by Mary MacKenzie, Senior Fellow, Institute for Child Success Mary MacKenzie (standing) discusses the nuances…
Guest Blog Post: by Robert A. Saul, MD – President, South Carolina Chapter of the American Academy of Pediatrics; Professor (Emeritus), Prisma Health Children’s Hospital-Upstate
The abuse and neglect of our children is one of the most gut-wrenching topics that our society has to deal with. Children, our most precious resource for the future and our most vulnerable group of people, deserve our protection. Actually, they deserve our constant and absolute efforts.
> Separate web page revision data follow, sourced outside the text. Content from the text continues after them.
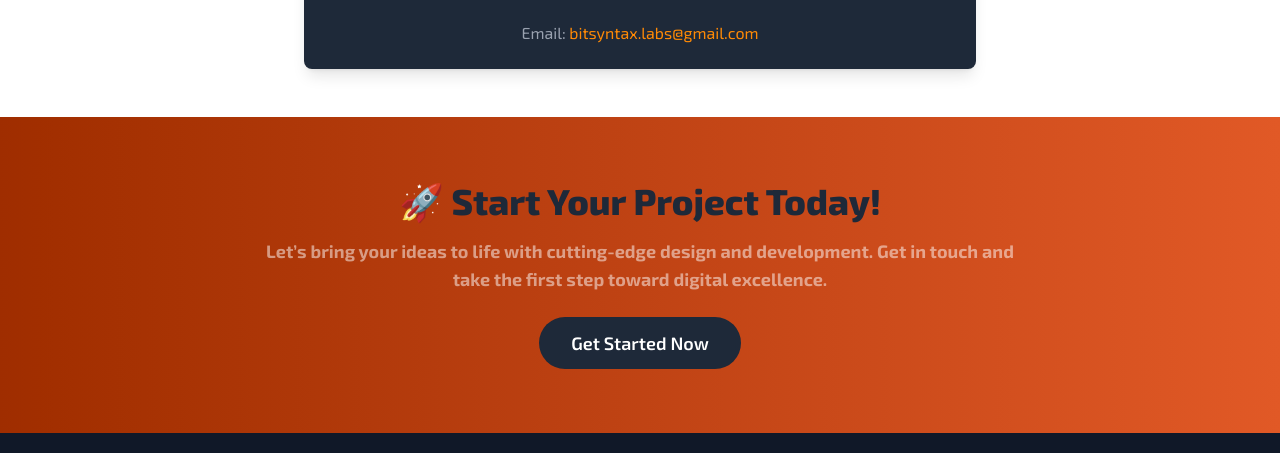
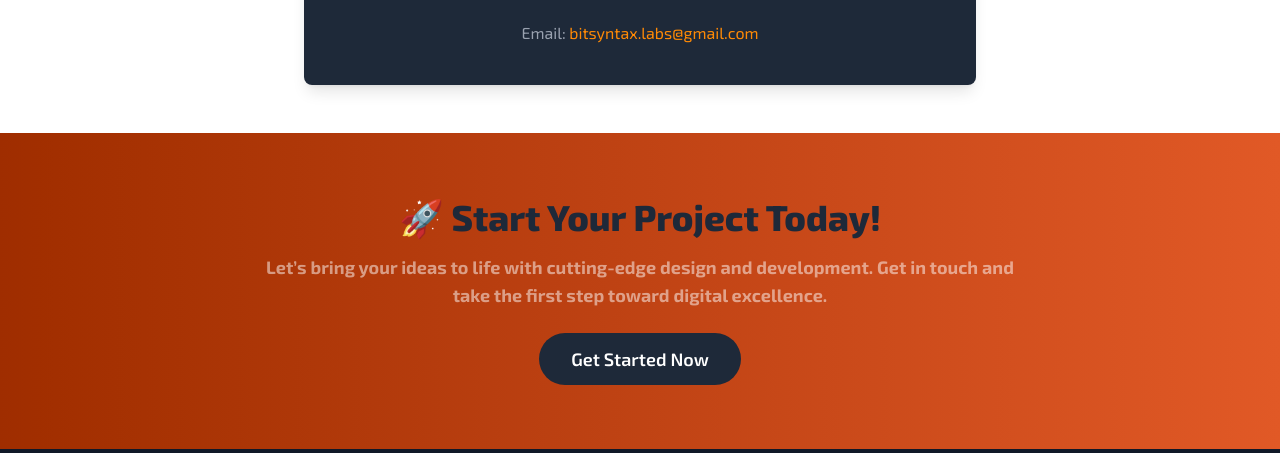
Before and after one commit to BitSyntaxLabs/BitSyntaxLabs-Official, a website: page index.html in a window 1280 px wide. Shown: the part 4734-5187 px from the top of the page. Drawn offline with Linux system fonts and the light colour scheme.

Commit message:
Initial Release

```diff
--- a/index.html
+++ b/index.html
@@ -393,7 +393,7 @@
 
         <div class="mt-6 text-center text-gray-400">
           <p>Email: <a href="mailto:bitsyntax.labs@gmail.com" class="text-orange-400 hover:underline">bitsyntax.labs@gmail.com</a></p>
-          <div data-netlify-recaptcha="true" class="hcaptcha"></div>
+          <div data-netlify-recaptcha="true" class="hcaptcha w-full px-4 py-2"></div>
         </div>
       </div>
     </section>
```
The COVID-19 pandemic has undoubtedly added to the incidence of child abuse and neglect as noted by the American Academy of Pediatrics but unfortunately detection has decreased due to the isolation of families and remote learning. The support systems which are already fragile and, at times, painfully inadequate are even more strained now. It is incumbent on all of us to be attuned to the needs of children and families at risk and provide the necessary intervention. But prevention is the key!
There are so many ways that we can work together to make a difference:
- Enable our children to be honest about the circumstances in their life. Those at risk are often able to tell a trusted adult what is happening. We need to empower them and not neglect their appeal for help.
- Enable our families to have the resources that they need. Too many families do not have the resources that they need (adequate and stable housing, adequate nutrition, capable family support systems, and even computers and internet connections for example) to cope in today’s society. The lack of resources is a setup for enhanced stress and poor coping skills going forward.
- Enable our families to reach out for help. All too often families provide all of the signals that they need help, and we fall short in coming to their assistance.
- Educate our families about discipline. The word discipline comes from the root word disciple (to ‘teach’). Any activity to correct behavior that is not desired should be a teaching experience, not punishment. Punishment has unfortunately become a substitute for discipline and usually to the detriment of our children.
- Physical discipline (corporal punishment) should be considered unacceptable. It teaches children that is ok to strike someone when you are very upset and, by example, that form of behavior is often carried into adulthood as a parental discipline technique. Remember, not everyone that smokes will get cancer, but it sure increases your chances. Not everyone that receives corporal punishment will strike others in the future, but it sure increases your chances. And that is not fair to our children.
- Enable our professionals to report and intervene as necessary. Teachers and health care professionals are often in a position to observe various signs of abuse or neglect. They need to be educated about these signs and given the necessary tools going forward. This is hard work. We need to remember that usually we are not trying to “report” a family, but rather to help a family that is in need. The skills (empathy, sincerity, humility and determination) involved in this work are critical to all involved and can help prevent a tragic outcome and make a positive difference.
The American Academy of Pediatrics’ parenting website has a variety of resources that are available.
- HealthyChildren.org: What to Know about Child Abuse
- HealthyChildren.org: Disciplining Your Child
The prevention of child abuse and neglect is the work of all of us. If we turn a blind eye to the problem, we all suffer. Providing nurturing environments and safe relationships requires us to accept this responsibility and engage in every way possible.